Before-and-after change data:

§

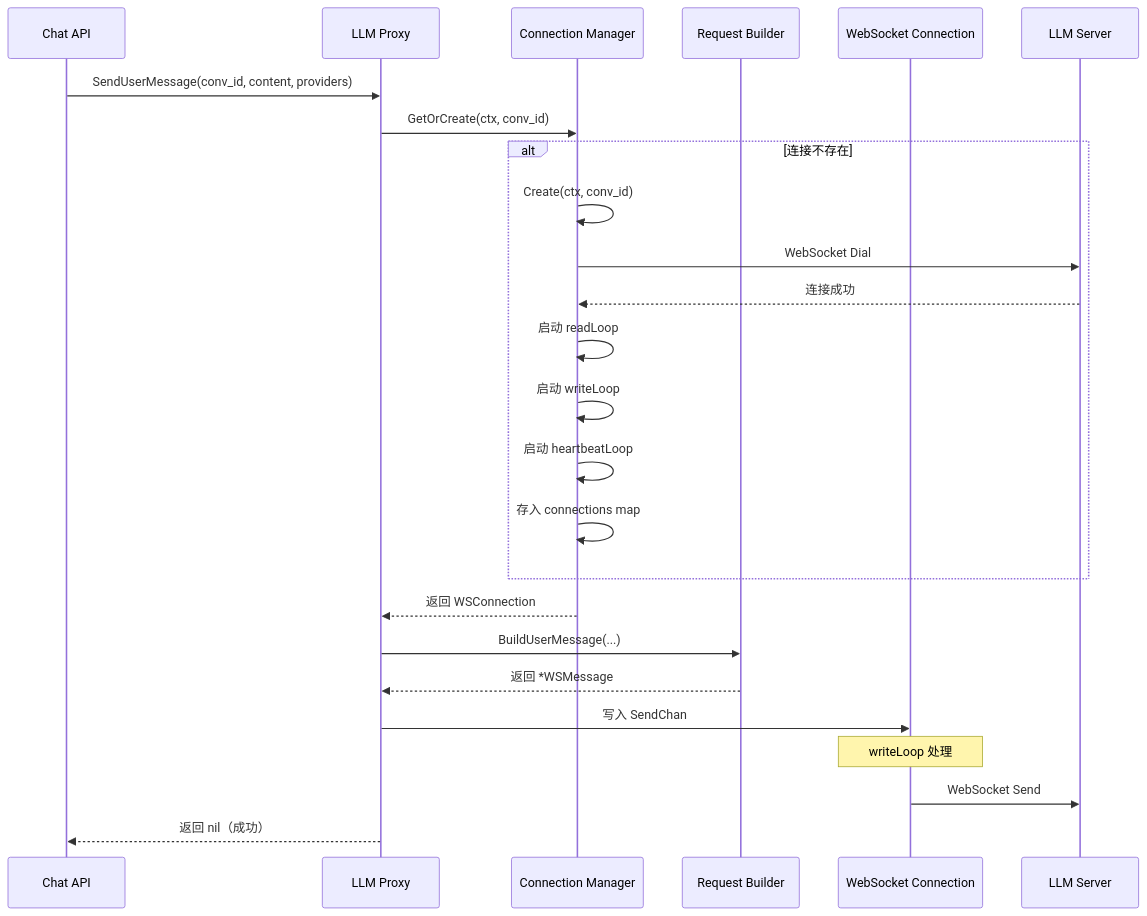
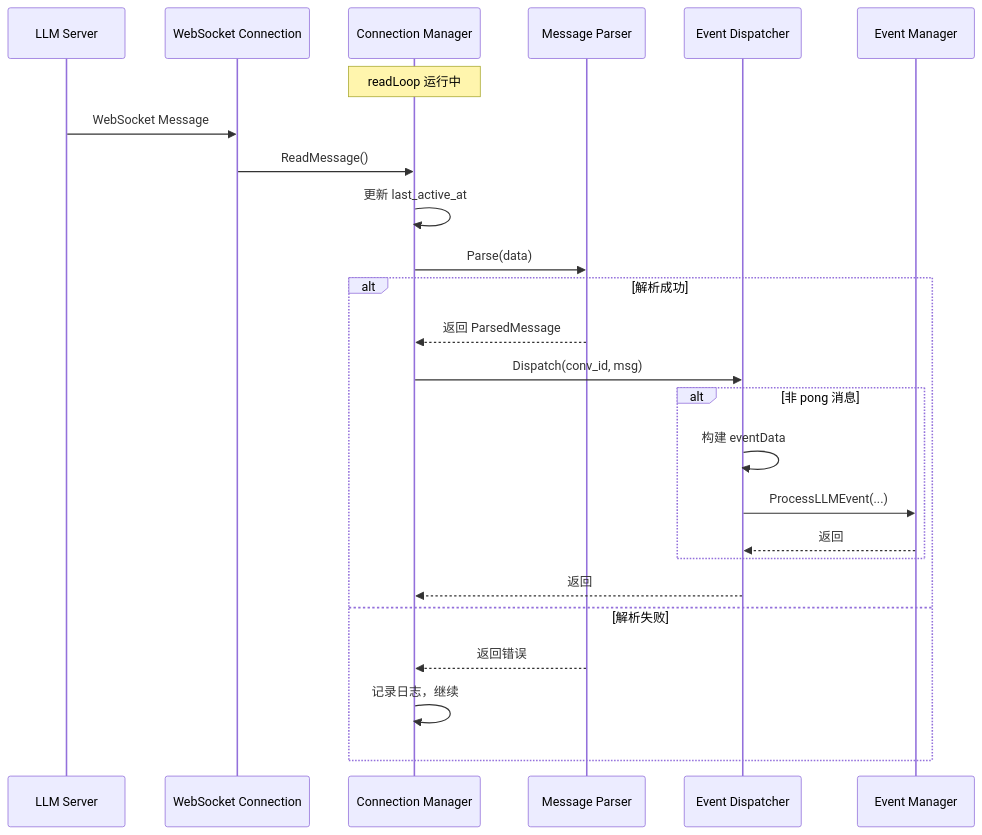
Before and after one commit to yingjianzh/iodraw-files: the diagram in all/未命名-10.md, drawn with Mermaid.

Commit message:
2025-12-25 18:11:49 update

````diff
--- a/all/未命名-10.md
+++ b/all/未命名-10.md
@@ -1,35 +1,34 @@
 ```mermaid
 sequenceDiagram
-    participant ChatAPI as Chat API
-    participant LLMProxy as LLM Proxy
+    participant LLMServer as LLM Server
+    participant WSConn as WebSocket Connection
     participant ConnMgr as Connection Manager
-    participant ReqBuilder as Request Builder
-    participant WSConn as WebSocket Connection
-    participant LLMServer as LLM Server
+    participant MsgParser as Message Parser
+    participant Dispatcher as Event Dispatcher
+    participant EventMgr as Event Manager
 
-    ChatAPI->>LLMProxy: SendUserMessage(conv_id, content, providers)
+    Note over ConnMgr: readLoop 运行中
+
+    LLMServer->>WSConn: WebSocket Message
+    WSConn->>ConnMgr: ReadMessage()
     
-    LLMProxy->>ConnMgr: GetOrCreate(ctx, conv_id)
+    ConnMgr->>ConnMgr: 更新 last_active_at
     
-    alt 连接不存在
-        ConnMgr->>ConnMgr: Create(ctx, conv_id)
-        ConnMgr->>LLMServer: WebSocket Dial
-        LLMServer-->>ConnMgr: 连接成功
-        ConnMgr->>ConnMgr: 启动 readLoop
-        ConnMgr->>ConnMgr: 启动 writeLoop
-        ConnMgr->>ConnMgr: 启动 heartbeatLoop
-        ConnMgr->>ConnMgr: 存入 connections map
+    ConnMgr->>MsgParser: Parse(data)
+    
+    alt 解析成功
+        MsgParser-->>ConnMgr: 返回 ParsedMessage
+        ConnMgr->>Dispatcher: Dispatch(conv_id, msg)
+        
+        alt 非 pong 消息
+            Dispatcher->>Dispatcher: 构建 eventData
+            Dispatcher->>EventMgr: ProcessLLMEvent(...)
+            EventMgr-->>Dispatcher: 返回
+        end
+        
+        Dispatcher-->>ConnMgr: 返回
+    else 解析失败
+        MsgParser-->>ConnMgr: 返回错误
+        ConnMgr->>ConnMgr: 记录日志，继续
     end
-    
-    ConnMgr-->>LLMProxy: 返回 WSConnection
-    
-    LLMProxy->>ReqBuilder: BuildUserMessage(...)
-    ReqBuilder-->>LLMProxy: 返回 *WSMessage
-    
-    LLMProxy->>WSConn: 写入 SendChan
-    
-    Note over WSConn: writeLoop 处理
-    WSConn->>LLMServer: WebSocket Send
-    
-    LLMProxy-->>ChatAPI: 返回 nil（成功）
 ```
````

§

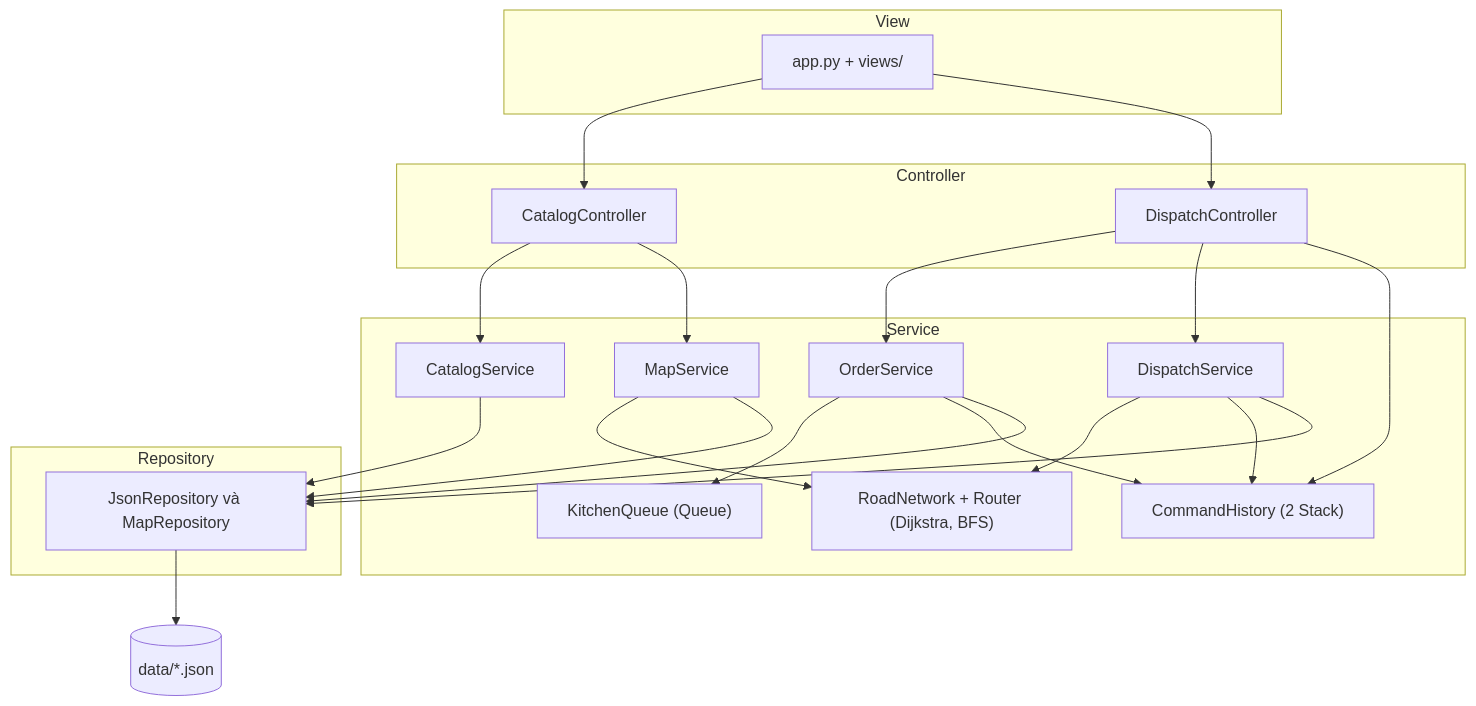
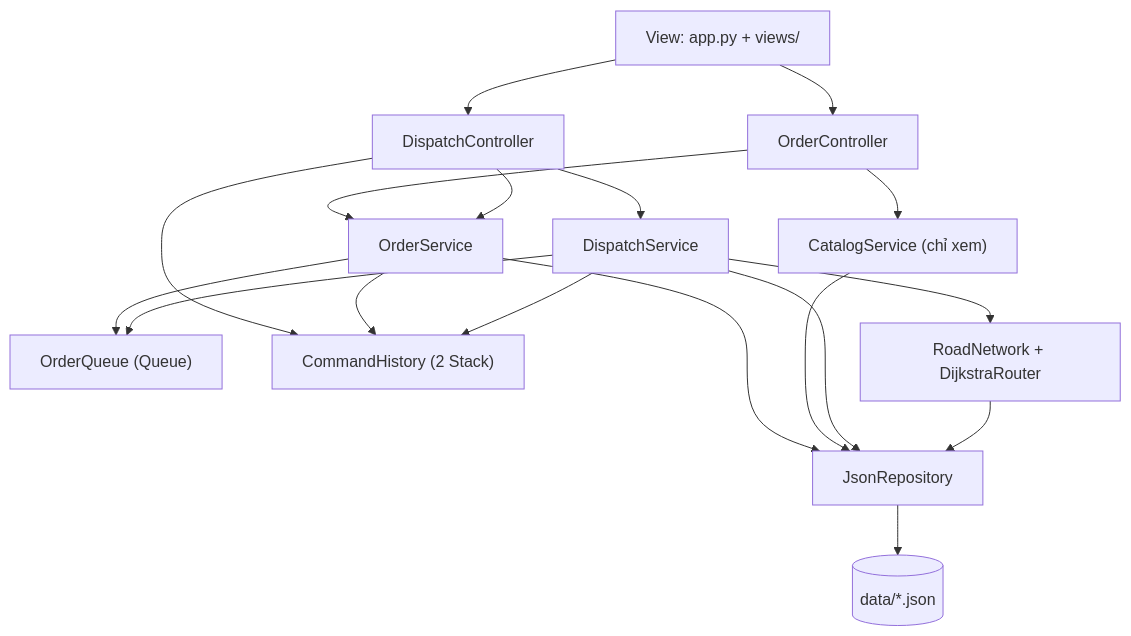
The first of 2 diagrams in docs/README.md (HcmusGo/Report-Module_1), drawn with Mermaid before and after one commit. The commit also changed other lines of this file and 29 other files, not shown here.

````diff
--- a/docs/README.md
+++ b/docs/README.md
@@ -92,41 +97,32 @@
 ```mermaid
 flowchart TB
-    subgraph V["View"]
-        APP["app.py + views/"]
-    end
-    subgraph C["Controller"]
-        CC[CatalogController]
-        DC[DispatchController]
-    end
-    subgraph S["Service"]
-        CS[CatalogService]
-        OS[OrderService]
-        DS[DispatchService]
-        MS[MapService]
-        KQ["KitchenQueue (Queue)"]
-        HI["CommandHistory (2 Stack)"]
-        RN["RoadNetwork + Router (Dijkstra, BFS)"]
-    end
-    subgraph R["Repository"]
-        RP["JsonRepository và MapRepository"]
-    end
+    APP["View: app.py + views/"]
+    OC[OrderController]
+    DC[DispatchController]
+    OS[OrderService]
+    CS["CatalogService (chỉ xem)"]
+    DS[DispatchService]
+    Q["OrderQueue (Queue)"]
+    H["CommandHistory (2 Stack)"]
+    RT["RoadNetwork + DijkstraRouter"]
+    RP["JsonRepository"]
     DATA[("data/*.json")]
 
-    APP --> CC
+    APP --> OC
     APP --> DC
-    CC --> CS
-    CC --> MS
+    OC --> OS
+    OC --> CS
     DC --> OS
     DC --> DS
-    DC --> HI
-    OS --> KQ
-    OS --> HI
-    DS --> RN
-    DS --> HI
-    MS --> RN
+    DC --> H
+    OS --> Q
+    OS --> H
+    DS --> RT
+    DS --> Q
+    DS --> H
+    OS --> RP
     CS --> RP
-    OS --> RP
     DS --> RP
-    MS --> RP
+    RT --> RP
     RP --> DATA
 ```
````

§

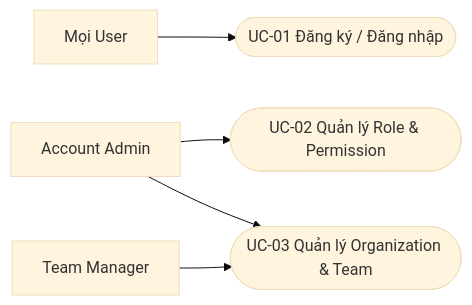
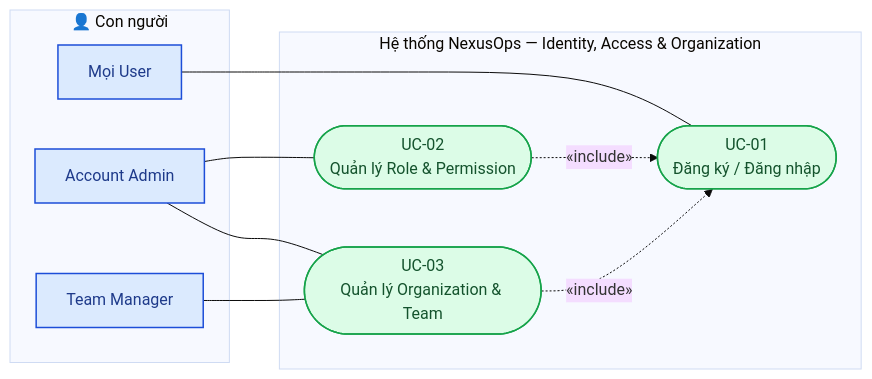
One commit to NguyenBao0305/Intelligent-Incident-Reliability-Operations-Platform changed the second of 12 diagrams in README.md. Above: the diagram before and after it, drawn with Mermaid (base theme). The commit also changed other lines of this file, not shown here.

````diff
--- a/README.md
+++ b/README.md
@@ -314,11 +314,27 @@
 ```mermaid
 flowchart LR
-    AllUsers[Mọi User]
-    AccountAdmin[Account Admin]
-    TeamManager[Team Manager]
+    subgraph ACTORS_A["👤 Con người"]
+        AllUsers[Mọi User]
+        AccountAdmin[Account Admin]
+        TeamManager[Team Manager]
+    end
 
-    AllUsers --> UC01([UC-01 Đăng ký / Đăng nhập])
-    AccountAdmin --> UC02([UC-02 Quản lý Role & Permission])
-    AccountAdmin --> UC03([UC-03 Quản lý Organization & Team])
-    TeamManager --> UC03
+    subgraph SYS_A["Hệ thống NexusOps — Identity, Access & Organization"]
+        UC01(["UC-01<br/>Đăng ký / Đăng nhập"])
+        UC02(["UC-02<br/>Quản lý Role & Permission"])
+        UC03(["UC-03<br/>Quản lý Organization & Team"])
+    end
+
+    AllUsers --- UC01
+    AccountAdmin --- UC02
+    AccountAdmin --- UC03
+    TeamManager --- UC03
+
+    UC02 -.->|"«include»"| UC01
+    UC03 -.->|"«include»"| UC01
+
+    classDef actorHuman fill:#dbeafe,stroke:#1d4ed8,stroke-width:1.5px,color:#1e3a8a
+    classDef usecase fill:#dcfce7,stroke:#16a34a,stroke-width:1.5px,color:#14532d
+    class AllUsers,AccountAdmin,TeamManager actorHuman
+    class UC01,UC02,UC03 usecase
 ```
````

§

What you need to do: Go through the entries above and copy each line holding the string "ReqBuilder".

Result for this exercise:
-    participant ReqBuilder as Request Builder
-    LLMProxy->>ReqBuilder: BuildUserMessage(...)
-    ReqBuilder-->>LLMProxy: 返回 *WSMessage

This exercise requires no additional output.